PY - 2019

Y1 - 2019

N2 - There is great potential in making assessment and learning complementary. In this study, we investigated the feasibility of developing a desktop virtual reality (VR) laboratory simulation on the topic of genetics, with integrated assessment using multiple choice questions based on item response theory (IRT) and feedback based on the cognitive theory of multimedia learning. A pre-test post-test design was used to investigate three research questions related to: (1) students’ perceptions of assessment in the form of MC questions within the VR genetics simulation; (2) the fit of the MC questions to the assumptions of the partial credit model (PCM) within the framework of IRT; and (3) if there was a significant increase in intrinsic motivation, self-efficacy, and transfer from pre- to post-test after using the VR genetics simulation as a classroom learning activity. The sample consisted of 208 undergraduate students taking a medical genetics course. The results showed that assessment items in the form of gamified multiple-choice questions were perceived by 97% of the students to lead to higher levels of understanding, and only 8% thought that they made the simulation more boring. Items within a simulation were found to fit the PCM and the results showed that the sample had a small significant increase in intrinsic motivation and self-efficacy, and a large significant increase in transfer following the genetics simulation. It was possible to develop assessments for online educational material and retain the relevance and connectedness of informal assessment while simultaneously serving the communicative and credibility-based functions of formal assessment, which is a great challenge facing education today.
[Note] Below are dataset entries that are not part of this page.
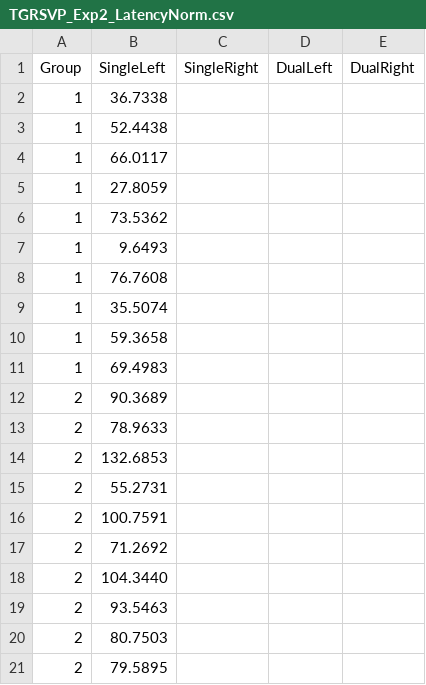
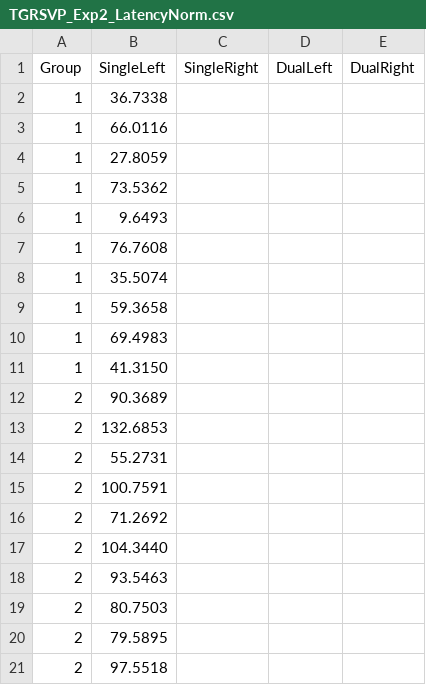
Before and after one commit to alexholcombe/nStream, a CSV file: modelOutput/CSV/TGRSVP_Exp2_LatencyNorm.csv, drawn as a sheet.

```diff
--- a/modelOutput/CSV/TGRSVP_Exp2_LatencyNorm.csv
+++ b/modelOutput/CSV/TGRSVP_Exp2_LatencyNorm.csv
@@ -2,4 +2,3 @@ Group,SingleLeft,SingleRight,DualLeft,DualRight
 1,36.7338
-1,52.4438
-1,66.0117
+1,66.0116
 1,27.8059
@@ -11,4 +10,4 @@ Group,SingleLeft,SingleRight,DualLeft,DualRight
 1,69.4983
+1,41.3150
 2,90.3689
-2,78.9633
 2,132.6853
@@ -21 +20,2 @@ Group,SingleLeft,SingleRight,DualLeft,DualRight
 2,79.5895
+2,97.5518
```
Also changed, not shown: modelOutput/CSV/TGRSVP_Exp2_AccuracyNorm.csv, modelOutput/CSV/TGRSVP_Exp2_EfficacyNorm.csv, 5 other files.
AB - There is great potential in making assessment and learning complementary. In this study, we investigated the feasibility of developing a desktop virtual reality (VR) laboratory simulation on the topic of genetics, with integrated assessment using multiple choice questions based on item response theory (IRT) and feedback based on the cognitive theory of multimedia learning. A pre-test post-test design was used to investigate three research questions related to: (1) students’ perceptions of assessment in the form of MC questions within the VR genetics simulation; (2) the fit of the MC questions to the assumptions of the partial credit model (PCM) within the framework of IRT; and (3) if there was a significant increase in intrinsic motivation, self-efficacy, and transfer from pre- to post-test after using the VR genetics simulation as a classroom learning activity. The sample consisted of 208 undergraduate students taking a medical genetics course. The results showed that assessment items in the form of gamified multiple-choice questions were perceived by 97% of the students to lead to higher levels of understanding, and only 8% thought that they made the simulation more boring. Items within a simulation were found to fit the PCM and the results showed that the sample had a small significant increase in intrinsic motivation and self-efficacy, and a large significant increase in transfer following the genetics simulation. It was possible to develop assessments for online educational material and retain the relevance and connectedness of informal assessment while simultaneously serving the communicative and credibility-based functions of formal assessment, which is a great challenge facing education today.

KW - Assessment

KW - Cognitive theory of multimedia learning

KW - Desktop virtual reality

KW - Explanatory feedback

KW - Item response theory

KW - Retrieval practice

KW - Simulations

U2 - 10.1007/s11423-019-09690-3

DO - 10.1007/s11423-019-09690-3

M3 - Journal article

JO - Educational Technology Research and Development

JF - Educational Technology Research and Development

SN - 1042-1629

ER -

ID: 226871974